## What you will do
Retype the data below exactly; skip every image.
::::
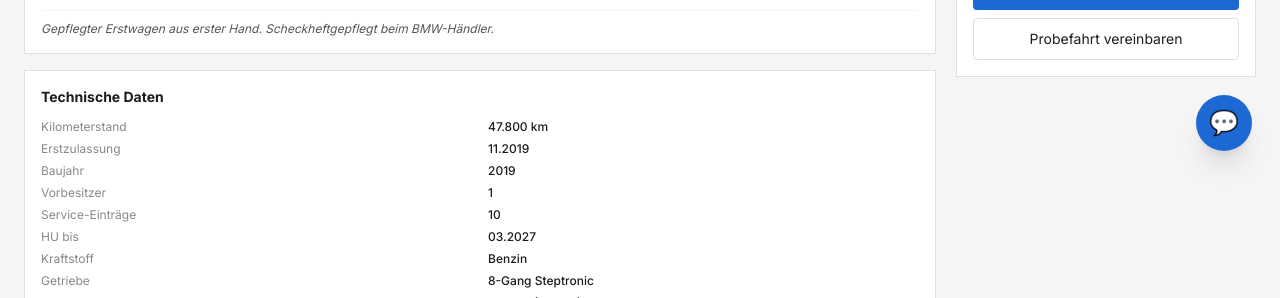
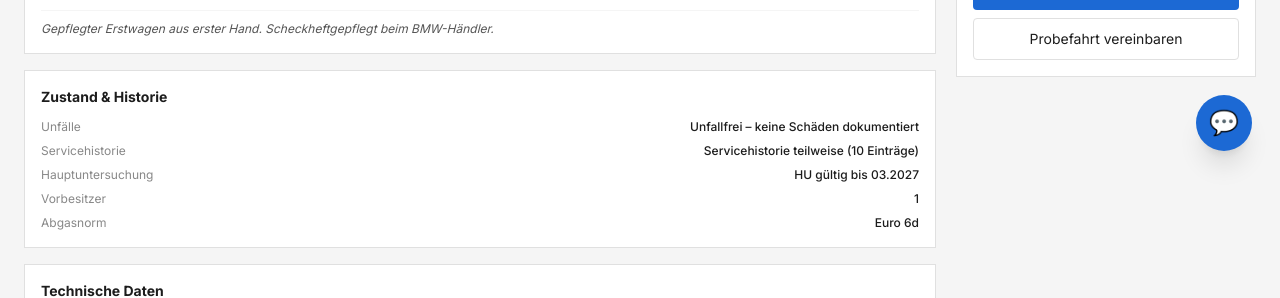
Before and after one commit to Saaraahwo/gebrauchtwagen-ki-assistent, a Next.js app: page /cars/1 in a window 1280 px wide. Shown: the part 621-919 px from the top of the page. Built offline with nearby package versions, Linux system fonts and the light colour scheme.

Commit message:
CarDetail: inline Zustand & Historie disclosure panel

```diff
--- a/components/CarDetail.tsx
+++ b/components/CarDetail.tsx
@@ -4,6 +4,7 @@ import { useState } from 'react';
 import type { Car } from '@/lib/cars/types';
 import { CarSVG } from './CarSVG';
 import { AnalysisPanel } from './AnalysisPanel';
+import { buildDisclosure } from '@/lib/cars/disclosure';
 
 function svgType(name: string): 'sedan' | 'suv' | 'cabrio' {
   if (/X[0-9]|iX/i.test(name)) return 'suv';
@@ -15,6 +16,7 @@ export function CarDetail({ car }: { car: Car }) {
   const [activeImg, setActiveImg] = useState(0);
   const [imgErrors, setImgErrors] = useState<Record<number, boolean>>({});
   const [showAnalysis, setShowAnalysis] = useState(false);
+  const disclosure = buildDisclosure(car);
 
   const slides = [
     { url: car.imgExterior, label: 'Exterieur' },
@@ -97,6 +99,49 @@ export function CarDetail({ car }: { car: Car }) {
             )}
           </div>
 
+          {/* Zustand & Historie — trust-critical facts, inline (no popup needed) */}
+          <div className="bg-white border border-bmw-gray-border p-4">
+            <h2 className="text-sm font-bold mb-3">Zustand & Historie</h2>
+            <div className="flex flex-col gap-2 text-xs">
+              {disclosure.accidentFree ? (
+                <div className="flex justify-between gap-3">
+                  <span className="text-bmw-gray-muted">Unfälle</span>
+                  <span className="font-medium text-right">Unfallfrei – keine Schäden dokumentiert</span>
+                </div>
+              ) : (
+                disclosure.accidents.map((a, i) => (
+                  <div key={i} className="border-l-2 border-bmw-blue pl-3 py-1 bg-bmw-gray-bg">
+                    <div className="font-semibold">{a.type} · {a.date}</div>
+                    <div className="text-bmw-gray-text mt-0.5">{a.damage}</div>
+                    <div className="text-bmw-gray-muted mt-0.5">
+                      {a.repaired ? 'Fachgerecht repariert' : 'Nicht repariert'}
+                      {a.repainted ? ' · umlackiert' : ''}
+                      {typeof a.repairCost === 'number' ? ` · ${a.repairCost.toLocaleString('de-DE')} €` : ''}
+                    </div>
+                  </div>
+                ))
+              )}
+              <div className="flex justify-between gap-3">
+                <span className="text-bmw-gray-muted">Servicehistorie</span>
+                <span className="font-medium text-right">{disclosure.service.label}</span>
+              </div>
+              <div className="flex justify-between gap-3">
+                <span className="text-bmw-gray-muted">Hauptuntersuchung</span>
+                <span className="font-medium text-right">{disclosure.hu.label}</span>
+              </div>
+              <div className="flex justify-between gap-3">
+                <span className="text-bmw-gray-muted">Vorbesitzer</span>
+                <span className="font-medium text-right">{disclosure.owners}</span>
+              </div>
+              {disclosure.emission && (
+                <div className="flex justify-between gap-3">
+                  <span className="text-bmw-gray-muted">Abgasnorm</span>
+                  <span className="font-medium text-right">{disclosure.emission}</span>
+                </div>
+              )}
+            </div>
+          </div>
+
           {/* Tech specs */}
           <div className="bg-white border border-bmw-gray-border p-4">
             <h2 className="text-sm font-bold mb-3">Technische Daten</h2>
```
::::
## Solution to the problem
Before and after one commit to Saaraahwo/gebrauchtwagen-ki-assistent, a Next.js app: page /cars/1 in a window 1280 px wide. Shown: the part 621-919 px from the top of the page. Built offline with nearby package versions, Linux system fonts and the light colour scheme.

Commit message:
CarDetail: inline Zustand & Historie disclosure panel

```diff
--- a/components/CarDetail.tsx
+++ b/components/CarDetail.tsx
@@ -4,6 +4,7 @@ import { useState } from 'react';
 import type { Car } from '@/lib/cars/types';
 import { CarSVG } from './CarSVG';
 import { AnalysisPanel } from './AnalysisPanel';
+import { buildDisclosure } from '@/lib/cars/disclosure';
 
 function svgType(name: string): 'sedan' | 'suv' | 'cabrio' {
   if (/X[0-9]|iX/i.test(name)) return 'suv';
@@ -15,6 +16,7 @@ export function CarDetail({ car }: { car: Car }) {
   const [activeImg, setActiveImg] = useState(0);
   const [imgErrors, setImgErrors] = useState<Record<number, boolean>>({});
   const [showAnalysis, setShowAnalysis] = useState(false);
+  const disclosure = buildDisclosure(car);
 
   const slides = [
     { url: car.imgExterior, label: 'Exterieur' },
@@ -97,6 +99,49 @@ export function CarDetail({ car }: { car: Car }) {
             )}
           </div>
 
+          {/* Zustand & Historie — trust-critical facts, inline (no popup needed) */}
+          <div className="bg-white border border-bmw-gray-border p-4">
+            <h2 className="text-sm font-bold mb-3">Zustand & Historie</h2>
+            <div className="flex flex-col gap-2 text-xs">
+              {disclosure.accidentFree ? (
+                <div className="flex justify-between gap-3">
+                  <span className="text-bmw-gray-muted">Unfälle</span>
+                  <span className="font-medium text-right">Unfallfrei – keine Schäden dokumentiert</span>
+                </div>
+              ) : (
+                disclosure.accidents.map((a, i) => (
+                  <div key={i} className="border-l-2 border-bmw-blue pl-3 py-1 bg-bmw-gray-bg">
+                    <div className="font-semibold">{a.type} · {a.date}</div>
+                    <div className="text-bmw-gray-text mt-0.5">{a.damage}</div>
+                    <div className="text-bmw-gray-muted mt-0.5">
+                      {a.repaired ? 'Fachgerecht repariert' : 'Nicht repariert'}
+                      {a.repainted ? ' · umlackiert' : ''}
+                      {typeof a.repairCost === 'number' ? ` · ${a.repairCost.toLocaleString('de-DE')} €` : ''}
+                    </div>
+                  </div>
+                ))
+              )}
+              <div className="flex justify-between gap-3">
+                <span className="text-bmw-gray-muted">Servicehistorie</span>
+                <span className="font-medium text-right">{disclosure.service.label}</span>
+              </div>
+              <div className="flex justify-between gap-3">
+                <span className="text-bmw-gray-muted">Hauptuntersuchung</span>
+                <span className="font-medium text-right">{disclosure.hu.label}</span>
+              </div>
+              <div className="flex justify-between gap-3">
+                <span className="text-bmw-gray-muted">Vorbesitzer</span>
+                <span className="font-medium text-right">{disclosure.owners}</span>
+              </div>
+              {disclosure.emission && (
+                <div className="flex justify-between gap-3">
+                  <span className="text-bmw-gray-muted">Abgasnorm</span>
+                  <span className="font-medium text-right">{disclosure.emission}</span>
+                </div>
+              )}
+            </div>
+          </div>
+
           {/* Tech specs */}
           <div className="bg-white border border-bmw-gray-border p-4">
             <h2 className="text-sm font-bold mb-3">Technische Daten</h2>
```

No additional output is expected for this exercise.